Stimulus rollback ahead?
Recent data releases confirm a turnaround in the economy this year.
Automobile sales grew by more than 25 per cent between April and January (2009-10). Consumer durables’ production grew a healthy 46 per cent in December on the back of 38 per cent growth in the previous month, mirroring higher purchases of goods such as televisions and refrigerators.
This has fuelled speculation that this year’s budget could set the tone for a withdrawal of fiscal stimulus measures introduced last year.
“The recovery is becoming stronger, and offers scope to partially reverse tax cuts that were announced to cushion the downturn,” said Rajeev Malik of Macquarie Securities.
It is likely that the government will partially reverse the 6 per cent point cut in excise duties announced through 2008 and 2009 to help companies counter the economic downturn.
The government had cut excise duty and service tax that brought down prices of several goods and services. Lower prices spurred demand for these goods. But it left a gaping hole in public finances, saddling the government with an annual debt burden of Rs 4,00,000 crore, or fiscal deficit, as is referred to by economists.
The annual Sales Spurt
This February, consumers seem to be advancing their purchases, lest they have to cough up higher prices post-budget. “There has been a spurt in sales of consumer durable products this month,” said Videocon Industries Chairman Venugopal Dhoot.
Other companies confirmed the connection between sales and budget expectations.

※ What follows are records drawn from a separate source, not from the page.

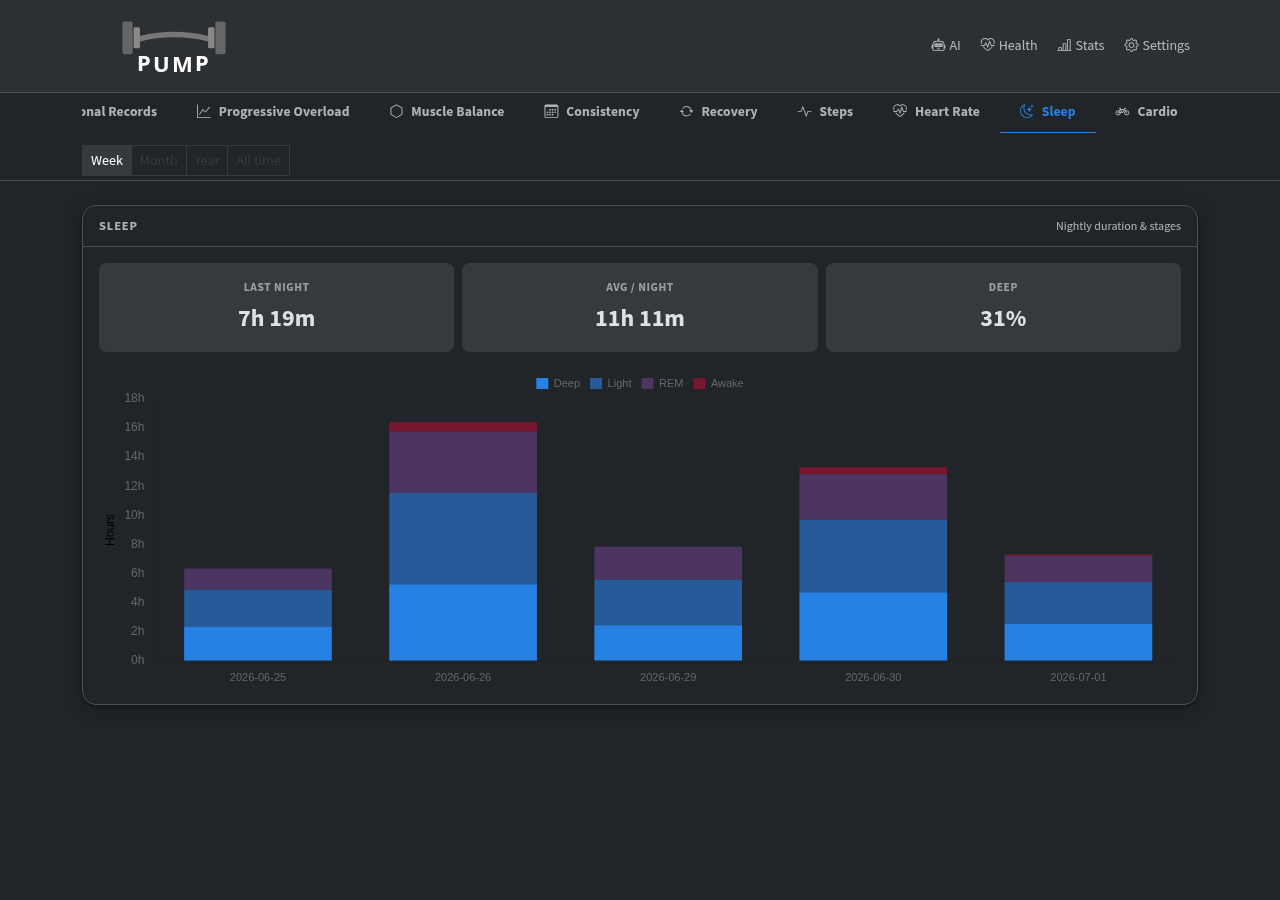
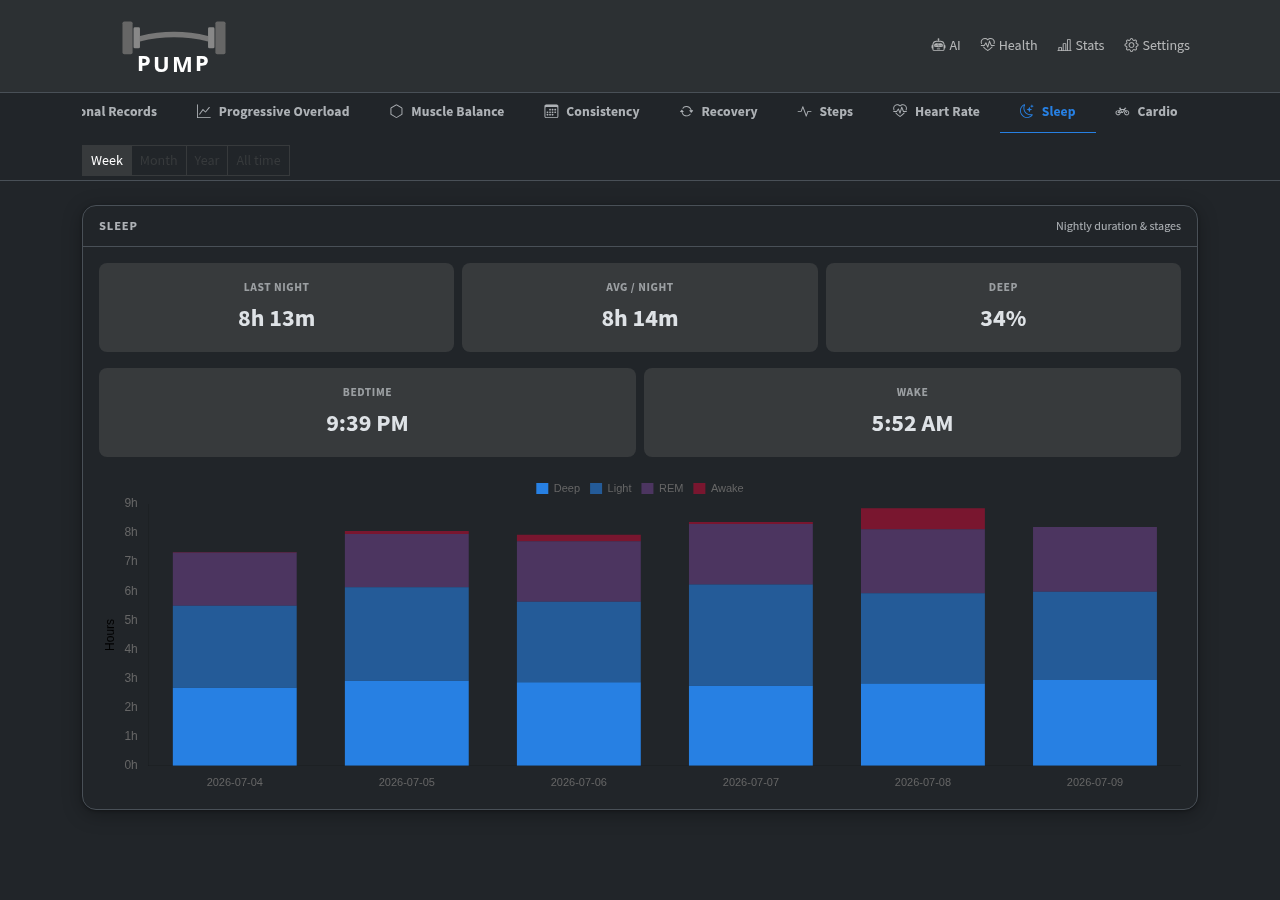
feat(stats): show bed/wake times on Sleep tab; fix snapshot over-count
Add bedtime and wake-time to the Sleep stats tab — two last-night stat
tiles plus per-night chart-tooltip lines (Asleep … / Woke …). No schema
change: start/end are already stored per health_record.

The real bed/wake times live on the per-stage segments, not the
top-level record timestamps (the HC Webhook bridge omits a session
end_time, so start_time == end_time). sleepSpan() now derives the span
from stages[].start_time/end_time.

Fix a pre-existing duration bug surfaced while verifying: sleep arrives
as cumulative snapshots (a night re-reported with a growing duration and
stages[], and a growing top-level start_time — so unlike steps it can't
be deduped by start_time). The old code summed the raw snapshots,
inflating a night's sleep by its snapshot count (a 7.5h night read as
~24h; "Avg / night" showed 15h47m). Collapse snapshots per session,
keyed by the stage-derived start, keeping the largest-duration reading.

Tests: bed/wake formatting from a distinct start/end record, and
snapshot dedup asserting the final reading (450 min) is used, not the
sum (690 min).

diff --git a/internal/web/public/js/health-charts.js b/internal/web/public/js/health-charts.js
@@ -164,6 +164,8 @@ function renderSleepTab(period) {
     const all = hcData('Sleep');
     const last = all.length ? all[all.length - 1] : null;
     hcSetText('sleep-last', last ? hcFmtDur(last.Minutes) : '–');
+    hcSetText('sleep-bedtime', last && last.Bedtime ? last.Bedtime : '–');
+    hcSetText('sleep-waketime', last && last.WakeTime ? last.WakeTime : '–');
 
     const data = hcByPeriod(all, period);
     // Avg nightly sleep and deep-share track the selected period.
@@ -210,7 +212,12 @@ function renderSleepTab(period) {
                         footer(items) {
                             if (!items.length) return '';
                             const n = data[items[0].dataIndex];
-                            return n ? 'Total sleep: ' + hcFmtDur(n.Minutes) : '';
+                            if (!n) return '';
+                            const lines = [];
+                            if (n.Bedtime) lines.push('Asleep ' + n.Bedtime);
+                            if (n.WakeTime) lines.push('Woke ' + n.WakeTime);
+                            lines.push('Total sleep: ' + hcFmtDur(n.Minutes));
+                            return lines;
                         }
                     }
                 }

diff --git a/internal/web/templates/stats.html b/internal/web/templates/stats.html
@@ -428,6 +428,10 @@
                     <div class="col-4"><div class="p-3 rounded-3 bg-body-secondary text-center"><div class="stat-label">Avg / night</div><div id="sleep-avg" class="fw-bold fs-4">–</div></div></div>
                     <div class="col-4"><div class="p-3 rounded-3 bg-body-secondary text-center"><div class="stat-label">Deep</div><div id="sleep-deep" class="fw-bold fs-4">–</div></div></div>
                   </div>
+                  <div class="row g-2 mb-3">
+                    <div class="col-6"><div class="p-3 rounded-3 bg-body-secondary text-center"><div class="stat-label">Bedtime</div><div id="sleep-bedtime" class="fw-bold fs-4">–</div></div></div>
+                    <div class="col-6"><div class="p-3 rounded-3 bg-body-secondary text-center"><div class="stat-label">Wake</div><div id="sleep-waketime" class="fw-bold fs-4">–</div></div></div>
+                  </div>
                   <canvas id="sleep-chart" style="max-height:320px;"></canvas>
                   <p class="text-center text-body-secondary mt-3 mb-0" id="sleep-no-data" style="display:none;">No sleep data in this period yet.</p>
                 </div>

diff --git a/internal/web/healthstats.go b/internal/web/healthstats.go
@@ -30,8 +30,9 @@ func loadHealthStats(ctx context.Context) models.HealthStats {
 // aggregateHealth collapses raw HealthRecords into the compact per-day series
 // the UI charts. Pure (no store) so it's trivially testable. Steps sum per
 // day; resting HR averages per day; heart_rate becomes a daily min/avg/max
-// spread; sleep groups by wake date with per-stage minutes; exercise becomes
-// individual cardio sessions.
+// spread; sleep dedupes cumulative snapshots per session then groups by wake
+// date with per-stage minutes and bed/wake times; exercise becomes individual
+// cardio sessions.
 func aggregateHealth(recs []models.HealthRecord) models.HealthStats {
 	out := models.HealthStats{Available: true}
 
@@ -48,6 +49,14 @@ func aggregateHealth(recs []models.HealthRecord) models.HealthStats {
 	restingByDay := map[string][]float64{}
 	hrByDay := map[string][]float64{}
 	sleepByDay := map[string]*models.SleepNight{}
+	// Sleep records arrive as cumulative snapshots of an in-progress session:
+	// the bridge re-reports the same night with a growing duration and a
+	// growing stages[] (and a growing top-level start_time, so — unlike steps —
+	// they can't be deduped by start_time). Collapse them per session, keyed by
+	// the session's true start (earliest stage start = bed time), keeping the
+	// snapshot with the largest duration (the final, complete reading). Summing
+	// the raw snapshots would multiply a night's sleep by its snapshot count.
+	sleepSessions := map[int64]sleepSnapshot{}
 
 	val := func(r models.HealthRecord) float64 {
 		if r.Value == nil {
@@ -69,18 +78,11 @@ func aggregateHealth(recs []models.HealthRecord) models.HealthStats {
 		case "heart_rate":
 			hrByDay[day] = append(hrByDay[day], val(r))
 		case "sleep":
-			// Key a night by its wake (end) date when available.
-			d := day
-			if r.EndTime != nil {
-				d = r.EndTime.Local().Format("2006-01-02")
+			start, end := sleepSpan(r)
+			key := start.UnixNano()
+			if cur, ok := sleepSessions[key]; !ok || val(r) > cur.dur {
+				sleepSessions[key] = sleepSnapshot{start: start, end: end, dur: val(r), extra: r.Extra}
 			}
-			n := sleepByDay[d]
-			if n == nil {
-				n = &models.SleepNight{Date: d}
-				sleepByDay[d] = n
-			}
-			n.Minutes += val(r) / 60.0
-			addSleepStages(r.Extra, n)
 		case "exercise":
 			out.Cardio = append(out.Cardio, cardioFromRecord(r, day, val(r)))
 		}
@@ -106,7 +108,35 @@ func aggregateHealth(recs []models.HealthRecord) models.HealthStats {
 	for d, vs := range restingByDay {
 		out.RestingHR = append(out.RestingHR, models.DayValue{Date: d, Value: mean(vs)})
 	}
-	for _, n := range sleepByDay {
+	// Fold the deduped sessions into per-night rollups, keyed by wake date, so
+	// genuine multi-session nights (e.g. a nap plus the main sleep) still sum
+	// while snapshot duplicates do not. Bed time is the night's earliest start,
+	// wake time its latest end.
+	sleepStartByDay := map[string]time.Time{}
+	sleepEndByDay := map[string]time.Time{}
+	for _, s := range sleepSessions {
+		d := s.end.Local().Format("2006-01-02")
+		n := sleepByDay[d]
+		if n == nil {
+			n = &models.SleepNight{Date: d}
+			sleepByDay[d] = n
+		}
+		n.Minutes += s.dur / 60.0
+		addSleepStages(s.extra, n)
+		if t, ok := sleepStartByDay[d]; !ok || s.start.Before(t) {
+			sleepStartByDay[d] = s.start
+		}
+		if t, ok := sleepEndByDay[d]; !ok || s.end.After(t) {
+			sleepEndByDay[d] = s.end
+		}
+	}
+	for d, n := range sleepByDay {
+		if s, ok := sleepStartByDay[d]; ok {
+			n.Bedtime = s.Local().Format("3:04 PM")
+		}
+		if e, ok := sleepEndByDay[d]; ok {
+			n.WakeTime = e.Local().Format("3:04 PM")
+		}
 		out.Sleep = append(out.Sleep, *n)
 	}
 
@@ -172,6 +202,51 @@ func minAvgMax(vs []float64) (mn, av, mx float64) {
 		sum += v
 	}
 	return mn, sum / float64(len(vs)), mx
+}
+
+// sleepSnapshot is one deduped sleep session: its true span (bed→wake), total
+// duration in seconds, and the Extra of the fullest snapshot (for stage rollup).
+type sleepSnapshot struct {
+	start, end time.Time
+	dur        float64
+	extra      json.RawMessage
+}
+
+// sleepSpan returns a sleep record's true span. The bridge frequently omits a
+// top-level session end_time (so StartTime == EndTime) and re-reports the same
+// session with a growing top-level start_time; the real bed/wake times live on
+// the per-stage segments. Prefer the earliest stage start and latest stage end
+// when stages are present, falling back to the record's own timestamps.
+func sleepSpan(r models.HealthRecord) (start, end time.Time) {
+	start = r.StartTime
+	if r.EndTime != nil {
+		end = *r.EndTime
+	} else {
+		end = r.StartTime
+	}
+	var e struct {
+		Stages []struct {
+			Start string `json:"start_time"`
+			End   string `json:"end_time"`
+		} `json:"stages"`
+	}
+	if len(r.Extra) == 0 || json.Unmarshal(r.Extra, &e) != nil {
+		return start, end
+	}
+	var haveStart, haveEnd bool
+	for _, s := range e.Stages {
+		if t, err := time.Parse(time.RFC3339, s.Start); err == nil {
+			if !haveStart || t.Before(start) {
+				start, haveStart = t, true
+			}
+		}
+		if t, err := time.Parse(time.RFC3339, s.End); err == nil {
+			if !haveEnd || t.After(end) {
+				end, haveEnd = t, true
+			}
+		}
+	}
+	return start, end
 }
 
 // addSleepStages parses a sleep record's Extra ({"stages":[{stage,duration_seconds}]})

diff --git a/internal/web/healthstats_test.go b/internal/web/healthstats_test.go
@@ -57,6 +57,80 @@ func TestAggregateHealthSleepStagesNumeric(t *testing.T) {
 	}
 }
 
+// TestAggregateHealthSleepBedWakeTimes verifies bed time (earliest start) and
+// wake time (latest end) are carried through as 12-hour formatted strings.
+func TestAggregateHealthSleepBedWakeTimes(t *testing.T) {
+	start := time.Date(2026, 6, 8, 22, 45, 0, 0, time.Local)
+	end := time.Date(2026, 6, 9, 6, 32, 0, 0, time.Local)
+	d := decimal.NewFromFloat(28020) // 7h47m in seconds
+	rc := models.HealthRecord{
+		MetricType: "sleep",
+		StartTime:  start,
+		EndTime:    &end,
+		Value:      &d,
+	}
+
+	out := aggregateHealth([]models.HealthRecord{rc})
+	if len(out.Sleep) != 1 {
+		t.Fatalf("want 1 sleep night, got %d", len(out.Sleep))
+	}
+	n := out.Sleep[0]
+	if want := start.Format("3:04 PM"); n.Bedtime != want {
+		t.Errorf("Bedtime: want %q, got %q", want, n.Bedtime)
+	}
+	if want := end.Format("3:04 PM"); n.WakeTime != want {
+		t.Errorf("WakeTime: want %q, got %q", want, n.WakeTime)
+	}
+}
+
+// TestAggregateHealthSleepSnapshotsDedupe mirrors the real bridge payload: a
+// single night re-reported as several cumulative snapshots with a growing
+// top-level start_time and growing duration/stages. The night's duration must
+// reflect the final snapshot (not the sum of all of them), and bed/wake come
+// from the stage timestamps, not the equal top-level start==end.
+func TestAggregateHealthSleepSnapshotsDedupe(t *testing.T) {
+	// Real bed 10:45 PM → wake 6:15 AM (7h30m). Stages carry the truth; the
+	// top-level start==end is a useless fallback that grows per snapshot.
+	stagesPartial := `{"stages":[
+		{"stage":"4","start_time":"2026-06-08T22:45:00Z","end_time":"2026-06-09T00:45:00Z","duration_seconds":7200},
+		{"stage":"5","start_time":"2026-06-09T00:45:00Z","end_time":"2026-06-09T02:45:00Z","duration_seconds":7200}
+	]}`
+	stagesFull := `{"stages":[
+		{"stage":"4","start_time":"2026-06-08T22:45:00Z","end_time":"2026-06-09T00:45:00Z","duration_seconds":7200},
+		{"stage":"5","start_time":"2026-06-09T00:45:00Z","end_time":"2026-06-09T02:45:00Z","duration_seconds":7200},
+		{"stage":"6","start_time":"2026-06-09T02:45:00Z","end_time":"2026-06-09T06:15:00Z","duration_seconds":12600}
+	]}`
+
+	mk := func(startUTC string, durSecs float64, extra string) models.HealthRecord {
+		st, _ := time.Parse(time.RFC3339, startUTC)
+		d := decimal.NewFromFloat(durSecs)
+		end := st // bridge fallback: end == start
+		return models.HealthRecord{MetricType: "sleep", StartTime: st, EndTime: &end, Value: &d, Extra: json.RawMessage(extra)}
+	}
+
+	recs := []models.HealthRecord{
+		mk("2026-06-09T04:00:00Z", 14400, stagesPartial), // early snapshot, 4h so far
+		mk("2026-06-09T07:00:00Z", 27000, stagesFull),    // final snapshot, 7h30m
+	}
+	out := aggregateHealth(recs)
+	if len(out.Sleep) != 1 {
+		t.Fatalf("want 1 sleep night (snapshots collapsed), got %d", len(out.Sleep))
+	}
+	n := out.Sleep[0]
+	// Final snapshot is 7h30m = 450 min — NOT 14400+27000 summed (690 min).
+	if n.Minutes != 450 {
+		t.Errorf("Minutes: want 450 (final snapshot only), got %v", n.Minutes)
+	}
+	bed := time.Date(2026, 6, 8, 22, 45, 0, 0, time.UTC).Local().Format("3:04 PM")
+	wake := time.Date(2026, 6, 9, 6, 15, 0, 0, time.UTC).Local().Format("3:04 PM")
+	if n.Bedtime != bed {
+		t.Errorf("Bedtime: want %q (earliest stage start), got %q", bed, n.Bedtime)
+	}
+	if n.WakeTime != wake {
+		t.Errorf("WakeTime: want %q (latest stage end), got %q", wake, n.WakeTime)
+	}
+}
+
 // TestAggregateHealthRestingHRProxy verifies that when only raw heart_rate is
 // present (no resting_heart_rate), a resting proxy is synthesized from the
 // day's minimum so the Resting HR tile/line populate.

diff --git a/internal/models/models.go b/internal/models/models.go
@@ -128,12 +128,14 @@ type DayRange struct {
 // SleepNight is one night keyed by wake date, with per-stage minutes (zero
 // when the source didn't report stages).
 type SleepNight struct {
-	Date    string  `json:"Date"`
-	Minutes float64 `json:"Minutes"`
-	Deep    float64 `json:"Deep"`
-	Light   float64 `json:"Light"`
-	REM     float64 `json:"REM"`
-	Awake   float64 `json:"Awake"`
+	Date     string  `json:"Date"`
+	Minutes  float64 `json:"Minutes"`
+	Deep     float64 `json:"Deep"`
+	Light    float64 `json:"Light"`
+	REM      float64 `json:"REM"`
+	Awake    float64 `json:"Awake"`
+	Bedtime  string  `json:"Bedtime"`  // "10:45 PM"; "" when unknown
+	WakeTime string  `json:"WakeTime"` // "6:32 AM";  "" when unknown
 }
 
 // CardioSession is one band-tracked workout.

“In 2009, excise duty reductions helped stimulate demand as companies passed the benefits of excise reduction with price cuts. This spiked sales in the month of February,” said Samsung India Electronics Deputy Managing Director Ravinder Zutshi
“This year, too, sales have picked up in February,” he said.
With the threat of a withdrawal of stimulus packages, the days leading up to the budget may be the best time to beat an impending price hike.
Inflation double whammy
Inflation in India accelerated to 8.56 per cent in January, the highest in more than a year as food prices continued to remain high. But it is prices of manufactured products, which grew 6.6 per cent in the month that have emerged as the new worry.
“We expect a sharp increase in manufactured prices in the months ahead,” said Sonal Varma, economist with brokerage and research firm Nomura Financial Advisory.
Consumer durables companies have already indicated they would not hesitate to pass on the high cost of inputs to consumers.
“We are holding onto prices despite a sharp rise in prices of inputs such as copper and iron,” said the chief executive of a consumer durables manufacturer, who did not wish to be identified. “We’ll take a decision on hiking prices based on what measures are announced in the budget.”